“This is not only just happening with Schembri and Icon … it’s been happening every year for the past two years, not only to students who are moving into big luxury high-rises, but also to one-off students who are moving into basement apartments that aren’t ready on time. It’s definitely a systemic issue because of lack of protections from the provincial government in the Residential Tenancies Act,” Wiley said.
The Federation of Students began lobbying for improved protection of tenants in the Residential Tenancies Act in August and has earned the support of the City of Waterloo as well as Kitchener-Waterloo MPP Catherine Fife. As the act currently stands, tenants have very little protection given to them for matters that occur before they occupy their homes, which has resulted in many students being left with little options when they find that their homes aren’t ready when they want to move in. Feds is pushing for an increase in pre-occupancy tenant rights as well as giving the Landlord and Tenants Board more power so it can better handle these situations.
In the meantime, Wiley urged students with tenancy issues to make use of on-campus resources like the Off-Campus Housing office or even contacting her directly, as well as speaking to Waterloo Region Community Legal Services, which offers free legal advice in these situations.

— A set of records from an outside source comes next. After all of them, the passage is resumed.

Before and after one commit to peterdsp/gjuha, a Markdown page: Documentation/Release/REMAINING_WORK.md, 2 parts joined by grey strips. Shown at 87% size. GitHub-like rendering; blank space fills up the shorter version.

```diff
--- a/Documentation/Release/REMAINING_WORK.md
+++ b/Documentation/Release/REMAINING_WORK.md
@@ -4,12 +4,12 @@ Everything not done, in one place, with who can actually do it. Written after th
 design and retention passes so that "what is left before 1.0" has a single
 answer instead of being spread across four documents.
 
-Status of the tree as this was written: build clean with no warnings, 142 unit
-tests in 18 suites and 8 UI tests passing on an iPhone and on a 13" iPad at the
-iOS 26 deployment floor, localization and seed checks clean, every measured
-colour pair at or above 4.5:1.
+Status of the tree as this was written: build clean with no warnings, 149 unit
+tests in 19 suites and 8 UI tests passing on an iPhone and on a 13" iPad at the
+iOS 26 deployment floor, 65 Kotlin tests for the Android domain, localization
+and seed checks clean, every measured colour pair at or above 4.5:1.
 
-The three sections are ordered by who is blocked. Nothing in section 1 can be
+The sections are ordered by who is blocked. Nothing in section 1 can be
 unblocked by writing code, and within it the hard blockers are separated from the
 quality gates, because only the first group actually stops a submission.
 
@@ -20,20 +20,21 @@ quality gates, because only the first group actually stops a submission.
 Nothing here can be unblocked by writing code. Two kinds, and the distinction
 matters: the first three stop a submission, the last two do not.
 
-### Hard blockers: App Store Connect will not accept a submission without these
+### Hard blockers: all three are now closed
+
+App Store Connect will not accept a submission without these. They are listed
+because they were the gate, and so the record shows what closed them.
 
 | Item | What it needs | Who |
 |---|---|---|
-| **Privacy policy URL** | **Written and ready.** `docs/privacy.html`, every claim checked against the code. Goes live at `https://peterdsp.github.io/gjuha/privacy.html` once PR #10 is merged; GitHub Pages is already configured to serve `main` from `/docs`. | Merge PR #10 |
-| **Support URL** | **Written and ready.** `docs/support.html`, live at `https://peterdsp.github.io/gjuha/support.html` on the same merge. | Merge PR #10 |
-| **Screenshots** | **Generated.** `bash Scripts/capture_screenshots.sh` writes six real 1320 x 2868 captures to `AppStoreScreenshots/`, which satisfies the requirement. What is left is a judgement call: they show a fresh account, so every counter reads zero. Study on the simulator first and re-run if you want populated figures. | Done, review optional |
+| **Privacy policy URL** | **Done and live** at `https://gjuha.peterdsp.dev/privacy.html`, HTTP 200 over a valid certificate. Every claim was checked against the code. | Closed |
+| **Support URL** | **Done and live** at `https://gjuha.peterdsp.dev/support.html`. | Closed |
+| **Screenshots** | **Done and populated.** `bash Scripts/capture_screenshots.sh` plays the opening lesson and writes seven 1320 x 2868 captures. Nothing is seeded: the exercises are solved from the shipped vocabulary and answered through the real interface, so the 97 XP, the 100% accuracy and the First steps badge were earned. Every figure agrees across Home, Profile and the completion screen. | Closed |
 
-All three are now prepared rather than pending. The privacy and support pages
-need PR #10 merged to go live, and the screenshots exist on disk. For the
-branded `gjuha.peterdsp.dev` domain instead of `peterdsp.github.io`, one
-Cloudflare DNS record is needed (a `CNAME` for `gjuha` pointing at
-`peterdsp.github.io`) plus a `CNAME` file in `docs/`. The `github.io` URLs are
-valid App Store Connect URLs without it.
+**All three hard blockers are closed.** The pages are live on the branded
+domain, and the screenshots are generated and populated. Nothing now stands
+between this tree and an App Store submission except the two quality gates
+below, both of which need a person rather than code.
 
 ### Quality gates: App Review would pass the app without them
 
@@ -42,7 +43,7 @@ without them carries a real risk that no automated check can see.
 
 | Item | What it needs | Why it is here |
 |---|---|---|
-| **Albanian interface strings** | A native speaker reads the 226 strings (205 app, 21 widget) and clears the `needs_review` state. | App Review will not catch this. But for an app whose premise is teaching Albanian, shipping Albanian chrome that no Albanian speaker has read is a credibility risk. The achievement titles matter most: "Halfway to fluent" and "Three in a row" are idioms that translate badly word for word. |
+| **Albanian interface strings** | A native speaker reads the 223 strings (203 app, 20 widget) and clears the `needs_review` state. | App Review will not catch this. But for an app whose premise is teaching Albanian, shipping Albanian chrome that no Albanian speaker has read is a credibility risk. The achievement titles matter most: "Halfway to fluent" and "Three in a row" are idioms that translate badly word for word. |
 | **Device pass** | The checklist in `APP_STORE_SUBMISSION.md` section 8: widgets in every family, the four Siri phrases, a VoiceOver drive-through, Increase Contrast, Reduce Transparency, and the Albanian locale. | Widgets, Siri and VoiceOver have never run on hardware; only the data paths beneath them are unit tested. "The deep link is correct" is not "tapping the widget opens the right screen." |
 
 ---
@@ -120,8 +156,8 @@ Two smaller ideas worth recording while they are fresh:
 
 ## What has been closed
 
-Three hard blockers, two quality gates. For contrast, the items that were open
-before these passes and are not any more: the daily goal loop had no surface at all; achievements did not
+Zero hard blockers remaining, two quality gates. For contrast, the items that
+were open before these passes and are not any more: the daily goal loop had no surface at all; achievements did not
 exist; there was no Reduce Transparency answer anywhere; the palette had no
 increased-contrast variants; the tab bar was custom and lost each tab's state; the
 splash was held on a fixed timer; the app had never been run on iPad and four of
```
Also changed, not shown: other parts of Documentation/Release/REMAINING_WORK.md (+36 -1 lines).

Another UW group heavily involved in issues of tenant displacement is the Waterloo Public Interest Research Group (WPIRG). It was instrumental in organizing and empowering students during the One Columbia incident, ultimately helping students get returns on their deposits and terminate their leases. Imprint spoke to Alex Diceanu, WPIRG projects and organizational development co-ordinator, who shared Wiley’s concerns of there being a larger issue with Waterloo landlords.
“I think these things are going to keep happening, and they’re not only just these buildings not being done, but landlord abuse of student tenants is systematic…. The abuses are systematic and they’re ongoing, and it doesn’t matter if it’s a new building or an older building, and these things are going to keep going unless students get organized,” Diceanu said.
While the building continues construction, Icon has arranged sleeping arrangements for its residents, but this hasn’t mitigated the frustration for some.
“I have been jumping to different hotels in Kitchener, Waterloo, and Cambridge due to ICON’s poor management and inability to fulfill deadlines. Currently, they placed me in a two-star hotel in Cambridge until the 24th, which is unfortunate because the rooms are very low quality, and not [to] mention, it’s in another city,” said Hanson Chen, first-year student and Icon tenant. “Being in this situation makes it very difficult to focus on school because I have to constantly worry about where I’m going to live, where I’ll be eating, where I’ll be storing my things, where I’ll be washing my clothes, etc.”
Henry said that on another inspection held Sept. 9, the north building of Icon 330 met provincial standards and was granted an occupancy permit. At the time of publishing, most of Icon’s rooms have been approved by the city, though certain suites on each floor of the south building are still uninhabitable, as well as most of the suites in the podium.
Diceanu warned that even as tenants move in to Icon, they may experience difficulties.
“For students who are staying … those students are likely going to have ongoing issues even after they move in. Most likely, the amenities in the lease won’t all be ready, there’s ongoing construction and things probably won’t work properly: there will be issues with water, hydro, those kinds of things that always happen with any new building, especially a rapidly-constructed one — as well as possibly bogus deposits and charges. We’ll have to wait and see, but those are things that students have a high chance of encountering if they stick around with Icon. For those students, we would be happy to help them form a tenant association.
“We need students to form tenant associations, almost like a student union for tenants,” Diceanu added. “I think that’s the only thing in the long run that’s going to put pressure on landlords sufficiently to address some of these issues.”
Imprint contacted Icon, but they were unavailable to comment.